Write every entry out again, exactly as given.

LISTED ENTRIES>
━━━━━━
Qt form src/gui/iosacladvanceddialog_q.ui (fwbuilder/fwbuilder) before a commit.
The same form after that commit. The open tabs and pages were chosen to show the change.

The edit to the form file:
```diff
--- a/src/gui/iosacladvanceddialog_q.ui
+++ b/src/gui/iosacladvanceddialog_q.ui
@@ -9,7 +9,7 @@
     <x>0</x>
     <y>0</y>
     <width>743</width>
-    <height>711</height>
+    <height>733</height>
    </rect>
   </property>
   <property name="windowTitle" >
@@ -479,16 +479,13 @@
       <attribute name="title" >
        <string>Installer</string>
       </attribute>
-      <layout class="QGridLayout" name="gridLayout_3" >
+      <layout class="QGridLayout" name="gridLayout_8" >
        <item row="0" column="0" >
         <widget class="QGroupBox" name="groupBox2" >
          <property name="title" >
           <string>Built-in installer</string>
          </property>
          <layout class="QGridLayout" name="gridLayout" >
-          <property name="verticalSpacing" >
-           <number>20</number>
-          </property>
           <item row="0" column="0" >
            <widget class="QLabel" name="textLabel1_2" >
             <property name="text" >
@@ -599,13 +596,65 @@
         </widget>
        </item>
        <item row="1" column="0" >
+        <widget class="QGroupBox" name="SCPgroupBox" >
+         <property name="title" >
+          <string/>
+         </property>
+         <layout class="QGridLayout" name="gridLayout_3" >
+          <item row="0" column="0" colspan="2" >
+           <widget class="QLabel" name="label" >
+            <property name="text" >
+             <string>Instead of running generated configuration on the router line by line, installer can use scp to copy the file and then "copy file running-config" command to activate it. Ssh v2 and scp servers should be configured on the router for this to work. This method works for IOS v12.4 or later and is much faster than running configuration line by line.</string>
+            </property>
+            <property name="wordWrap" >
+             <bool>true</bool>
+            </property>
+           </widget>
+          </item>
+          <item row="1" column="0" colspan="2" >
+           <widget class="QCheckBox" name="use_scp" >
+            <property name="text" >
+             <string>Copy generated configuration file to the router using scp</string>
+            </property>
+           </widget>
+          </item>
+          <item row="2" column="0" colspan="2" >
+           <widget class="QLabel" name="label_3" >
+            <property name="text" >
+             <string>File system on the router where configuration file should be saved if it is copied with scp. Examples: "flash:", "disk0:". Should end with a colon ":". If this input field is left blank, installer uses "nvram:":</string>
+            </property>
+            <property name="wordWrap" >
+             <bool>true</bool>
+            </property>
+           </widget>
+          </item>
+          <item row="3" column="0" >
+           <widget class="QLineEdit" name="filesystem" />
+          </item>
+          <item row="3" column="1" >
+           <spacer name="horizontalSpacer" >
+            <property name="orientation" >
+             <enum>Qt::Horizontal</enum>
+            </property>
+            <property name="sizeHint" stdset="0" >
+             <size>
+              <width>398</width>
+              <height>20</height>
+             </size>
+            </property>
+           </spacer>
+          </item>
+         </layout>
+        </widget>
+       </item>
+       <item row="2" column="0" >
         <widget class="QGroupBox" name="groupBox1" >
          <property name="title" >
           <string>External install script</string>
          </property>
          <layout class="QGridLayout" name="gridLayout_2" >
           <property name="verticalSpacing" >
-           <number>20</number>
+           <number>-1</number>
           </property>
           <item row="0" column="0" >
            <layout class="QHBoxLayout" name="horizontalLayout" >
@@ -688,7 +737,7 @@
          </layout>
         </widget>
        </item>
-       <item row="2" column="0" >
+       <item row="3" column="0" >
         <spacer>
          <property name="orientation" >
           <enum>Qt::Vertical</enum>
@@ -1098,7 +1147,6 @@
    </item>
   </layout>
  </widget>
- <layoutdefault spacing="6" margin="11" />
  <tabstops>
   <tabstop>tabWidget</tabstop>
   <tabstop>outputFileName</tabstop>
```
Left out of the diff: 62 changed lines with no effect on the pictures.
━━━━━━
THE ANSWER>
Qt form src/gui/iosacladvanceddialog_q.ui (fwbuilder/fwbuilder) before a commit.
The same form after that commit. The open tabs and pages were chosen to show the change.

The edit to the form file:
```diff
--- a/src/gui/iosacladvanceddialog_q.ui
+++ b/src/gui/iosacladvanceddialog_q.ui
@@ -9,7 +9,7 @@
     <x>0</x>
     <y>0</y>
     <width>743</width>
-    <height>711</height>
+    <height>733</height>
    </rect>
   </property>
   <property name="windowTitle" >
@@ -479,16 +479,13 @@
       <attribute name="title" >
        <string>Installer</string>
       </attribute>
-      <layout class="QGridLayout" name="gridLayout_3" >
+      <layout class="QGridLayout" name="gridLayout_8" >
        <item row="0" column="0" >
         <widget class="QGroupBox" name="groupBox2" >
          <property name="title" >
           <string>Built-in installer</string>
          </property>
          <layout class="QGridLayout" name="gridLayout" >
-          <property name="verticalSpacing" >
-           <number>20</number>
-          </property>
           <item row="0" column="0" >
            <widget class="QLabel" name="textLabel1_2" >
             <property name="text" >
@@ -599,13 +596,65 @@
         </widget>
        </item>
        <item row="1" column="0" >
+        <widget class="QGroupBox" name="SCPgroupBox" >
+         <property name="title" >
+          <string/>
+         </property>
+         <layout class="QGridLayout" name="gridLayout_3" >
+          <item row="0" column="0" colspan="2" >
+           <widget class="QLabel" name="label" >
+            <property name="text" >
+             <string>Instead of running generated configuration on the router line by line, installer can use scp to copy the file and then "copy file running-config" command to activate it. Ssh v2 and scp servers should be configured on the router for this to work. This method works for IOS v12.4 or later and is much faster than running configuration line by line.</string>
+            </property>
+            <property name="wordWrap" >
+             <bool>true</bool>
+            </property>
+           </widget>
+          </item>
+          <item row="1" column="0" colspan="2" >
+           <widget class="QCheckBox" name="use_scp" >
+            <property name="text" >
+             <string>Copy generated configuration file to the router using scp</string>
+            </property>
+           </widget>
+          </item>
+          <item row="2" column="0" colspan="2" >
+           <widget class="QLabel" name="label_3" >
+            <property name="text" >
+             <string>File system on the router where configuration file should be saved if it is copied with scp. Examples: "flash:", "disk0:". Should end with a colon ":". If this input field is left blank, installer uses "nvram:":</string>
+            </property>
+            <property name="wordWrap" >
+             <bool>true</bool>
+            </property>
+           </widget>
+          </item>
+          <item row="3" column="0" >
+           <widget class="QLineEdit" name="filesystem" />
+          </item>
+          <item row="3" column="1" >
+           <spacer name="horizontalSpacer" >
+            <property name="orientation" >
+             <enum>Qt::Horizontal</enum>
+            </property>
+            <property name="sizeHint" stdset="0" >
+             <size>
+              <width>398</width>
+              <height>20</height>
+             </size>
+            </property>
+           </spacer>
+          </item>
+         </layout>
+        </widget>
+       </item>
+       <item row="2" column="0" >
         <widget class="QGroupBox" name="groupBox1" >
          <property name="title" >
           <string>External install script</string>
          </property>
          <layout class="QGridLayout" name="gridLayout_2" >
           <property name="verticalSpacing" >
-           <number>20</number>
+           <number>-1</number>
           </property>
           <item row="0" column="0" >
            <layout class="QHBoxLayout" name="horizontalLayout" >
@@ -688,7 +737,7 @@
          </layout>
         </widget>
        </item>
-       <item row="2" column="0" >
+       <item row="3" column="0" >
         <spacer>
          <property name="orientation" >
           <enum>Qt::Vertical</enum>
@@ -1098,7 +1147,6 @@
    </item>
   </layout>
  </widget>
- <layoutdefault spacing="6" margin="11" />
  <tabstops>
   <tabstop>tabWidget</tabstop>
   <tabstop>outputFileName</tabstop>
```
Left out of the diff: 62 changed lines with no effect on the pictures.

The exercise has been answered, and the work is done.